WORK TO BE COMPLETED:
Only the number is wanted: how many lines of the data contain "construction"?

EXERCISE DATA:
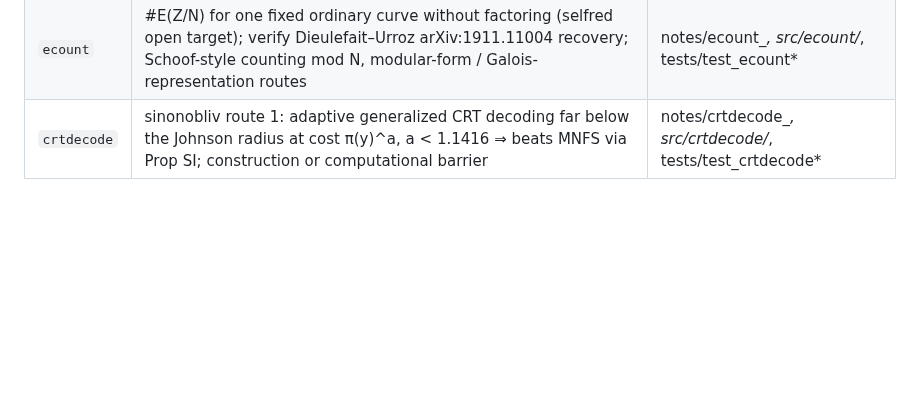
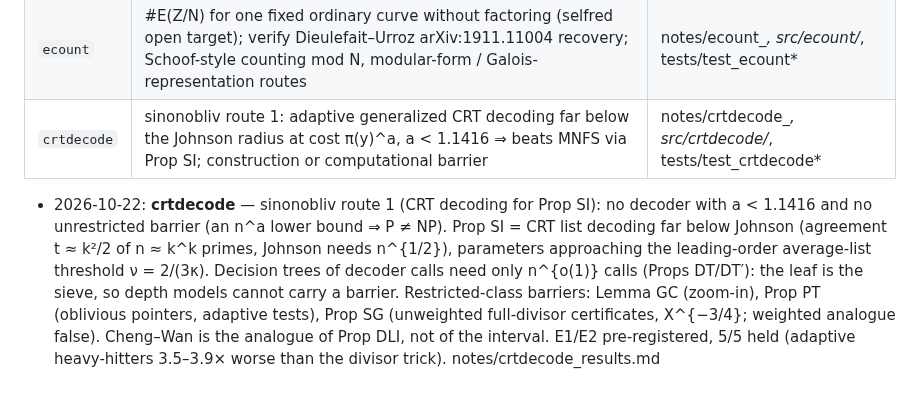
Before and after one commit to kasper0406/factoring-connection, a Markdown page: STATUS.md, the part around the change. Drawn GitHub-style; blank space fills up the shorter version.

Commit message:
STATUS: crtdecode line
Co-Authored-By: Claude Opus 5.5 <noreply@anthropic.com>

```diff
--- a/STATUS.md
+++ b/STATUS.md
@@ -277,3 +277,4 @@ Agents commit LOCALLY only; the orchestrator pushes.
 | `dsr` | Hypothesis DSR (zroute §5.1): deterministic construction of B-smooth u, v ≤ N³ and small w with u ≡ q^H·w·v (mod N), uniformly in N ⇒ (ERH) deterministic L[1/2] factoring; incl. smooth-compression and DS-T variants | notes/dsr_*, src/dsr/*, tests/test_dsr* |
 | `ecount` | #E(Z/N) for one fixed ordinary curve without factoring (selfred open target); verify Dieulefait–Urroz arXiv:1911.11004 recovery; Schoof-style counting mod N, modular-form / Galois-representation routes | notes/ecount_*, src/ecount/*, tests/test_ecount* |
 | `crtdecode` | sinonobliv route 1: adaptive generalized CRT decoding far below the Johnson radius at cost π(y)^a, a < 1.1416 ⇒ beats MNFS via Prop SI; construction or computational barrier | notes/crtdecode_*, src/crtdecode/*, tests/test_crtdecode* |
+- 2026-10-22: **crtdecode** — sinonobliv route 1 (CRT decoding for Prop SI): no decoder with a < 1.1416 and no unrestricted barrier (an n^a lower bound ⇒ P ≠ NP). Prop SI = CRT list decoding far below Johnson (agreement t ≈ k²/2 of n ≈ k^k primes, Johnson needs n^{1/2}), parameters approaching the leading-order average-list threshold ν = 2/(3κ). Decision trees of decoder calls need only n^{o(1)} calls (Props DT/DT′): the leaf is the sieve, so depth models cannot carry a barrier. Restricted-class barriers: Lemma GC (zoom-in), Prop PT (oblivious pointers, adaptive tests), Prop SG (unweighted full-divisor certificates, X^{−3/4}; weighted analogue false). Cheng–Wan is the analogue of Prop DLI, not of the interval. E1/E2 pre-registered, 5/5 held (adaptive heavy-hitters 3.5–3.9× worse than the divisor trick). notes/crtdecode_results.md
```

RESULT FOR THIS EXERCISE:
2